■ PROVIDED RECORDS:
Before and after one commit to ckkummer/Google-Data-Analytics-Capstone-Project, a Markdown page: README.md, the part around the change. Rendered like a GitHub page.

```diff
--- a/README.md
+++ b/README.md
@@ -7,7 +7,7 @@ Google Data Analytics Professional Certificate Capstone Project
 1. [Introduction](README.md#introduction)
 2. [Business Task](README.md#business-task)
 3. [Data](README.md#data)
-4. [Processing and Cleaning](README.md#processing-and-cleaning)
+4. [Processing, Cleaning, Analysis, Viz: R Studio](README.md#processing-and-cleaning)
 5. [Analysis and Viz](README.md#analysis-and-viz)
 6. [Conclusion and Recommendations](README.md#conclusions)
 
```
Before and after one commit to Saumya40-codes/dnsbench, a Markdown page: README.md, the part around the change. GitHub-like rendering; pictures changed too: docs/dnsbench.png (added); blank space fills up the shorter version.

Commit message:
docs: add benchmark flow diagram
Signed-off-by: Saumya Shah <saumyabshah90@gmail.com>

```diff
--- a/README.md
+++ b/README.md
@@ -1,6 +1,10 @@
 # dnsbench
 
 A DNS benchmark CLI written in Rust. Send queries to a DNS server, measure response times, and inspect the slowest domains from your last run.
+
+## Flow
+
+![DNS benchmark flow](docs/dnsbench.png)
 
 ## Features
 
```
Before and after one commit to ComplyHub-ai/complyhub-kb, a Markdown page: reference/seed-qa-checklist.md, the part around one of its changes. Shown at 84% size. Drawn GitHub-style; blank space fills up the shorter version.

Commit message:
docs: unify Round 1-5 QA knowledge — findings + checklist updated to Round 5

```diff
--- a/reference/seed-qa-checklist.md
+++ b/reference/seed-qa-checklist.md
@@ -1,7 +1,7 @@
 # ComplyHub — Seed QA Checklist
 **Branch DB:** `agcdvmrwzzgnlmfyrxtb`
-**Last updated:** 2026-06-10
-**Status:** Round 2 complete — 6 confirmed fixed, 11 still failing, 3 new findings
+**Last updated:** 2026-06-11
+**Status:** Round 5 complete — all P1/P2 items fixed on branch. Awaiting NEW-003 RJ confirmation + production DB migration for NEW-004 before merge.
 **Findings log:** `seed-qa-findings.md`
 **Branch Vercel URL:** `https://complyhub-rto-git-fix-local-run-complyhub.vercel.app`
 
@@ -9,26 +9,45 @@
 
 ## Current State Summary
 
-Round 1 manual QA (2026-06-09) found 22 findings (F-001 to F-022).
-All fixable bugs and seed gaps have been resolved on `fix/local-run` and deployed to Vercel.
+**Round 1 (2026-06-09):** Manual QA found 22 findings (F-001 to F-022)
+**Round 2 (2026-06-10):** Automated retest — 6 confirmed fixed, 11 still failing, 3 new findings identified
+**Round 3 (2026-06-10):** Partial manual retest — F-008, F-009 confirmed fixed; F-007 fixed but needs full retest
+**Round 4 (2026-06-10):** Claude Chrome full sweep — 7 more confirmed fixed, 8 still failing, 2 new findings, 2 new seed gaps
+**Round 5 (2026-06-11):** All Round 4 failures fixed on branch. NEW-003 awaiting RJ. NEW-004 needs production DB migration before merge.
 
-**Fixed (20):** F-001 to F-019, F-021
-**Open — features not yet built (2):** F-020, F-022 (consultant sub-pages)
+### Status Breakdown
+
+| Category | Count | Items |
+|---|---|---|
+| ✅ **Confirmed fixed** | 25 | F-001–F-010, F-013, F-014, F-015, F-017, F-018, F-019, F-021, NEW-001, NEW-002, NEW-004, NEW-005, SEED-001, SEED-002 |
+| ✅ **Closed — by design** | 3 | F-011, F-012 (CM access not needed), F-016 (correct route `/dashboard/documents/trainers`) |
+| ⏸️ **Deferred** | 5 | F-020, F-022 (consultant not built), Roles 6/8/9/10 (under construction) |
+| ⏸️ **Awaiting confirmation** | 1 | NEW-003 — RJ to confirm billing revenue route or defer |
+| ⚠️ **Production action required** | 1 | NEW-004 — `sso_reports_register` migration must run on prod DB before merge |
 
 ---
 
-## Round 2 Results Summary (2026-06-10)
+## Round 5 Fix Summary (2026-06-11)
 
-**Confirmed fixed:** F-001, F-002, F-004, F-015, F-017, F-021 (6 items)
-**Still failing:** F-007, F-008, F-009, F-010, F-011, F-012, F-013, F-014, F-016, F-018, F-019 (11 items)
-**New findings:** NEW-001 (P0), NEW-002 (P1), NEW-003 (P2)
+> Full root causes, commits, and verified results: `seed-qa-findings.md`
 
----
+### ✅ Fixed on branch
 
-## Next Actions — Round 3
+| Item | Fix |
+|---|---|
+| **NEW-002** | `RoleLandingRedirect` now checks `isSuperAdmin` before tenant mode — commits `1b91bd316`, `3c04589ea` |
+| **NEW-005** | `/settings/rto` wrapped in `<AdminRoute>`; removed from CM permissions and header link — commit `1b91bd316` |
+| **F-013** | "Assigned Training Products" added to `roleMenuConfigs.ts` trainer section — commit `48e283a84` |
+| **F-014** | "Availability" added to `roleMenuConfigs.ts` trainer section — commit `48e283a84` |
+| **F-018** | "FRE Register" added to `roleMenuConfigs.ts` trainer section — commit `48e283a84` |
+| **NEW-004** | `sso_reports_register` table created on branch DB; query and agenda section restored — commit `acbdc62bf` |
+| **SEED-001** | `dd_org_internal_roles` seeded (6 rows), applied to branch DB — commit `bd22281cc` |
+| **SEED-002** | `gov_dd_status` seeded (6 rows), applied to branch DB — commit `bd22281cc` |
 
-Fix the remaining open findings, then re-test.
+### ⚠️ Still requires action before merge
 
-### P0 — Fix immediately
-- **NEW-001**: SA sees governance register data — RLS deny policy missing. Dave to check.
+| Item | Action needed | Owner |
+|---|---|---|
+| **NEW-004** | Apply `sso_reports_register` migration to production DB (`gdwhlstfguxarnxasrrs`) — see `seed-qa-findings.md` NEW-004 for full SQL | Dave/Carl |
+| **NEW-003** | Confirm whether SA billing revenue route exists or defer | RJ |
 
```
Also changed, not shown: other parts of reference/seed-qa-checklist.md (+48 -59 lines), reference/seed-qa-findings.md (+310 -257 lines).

■ EXERCISE DESCRIPTION: Check each line of the records above for the word "from" and report how many lines have it, as a number only.

■ ANSWER FOR THIS EXERCISE: 2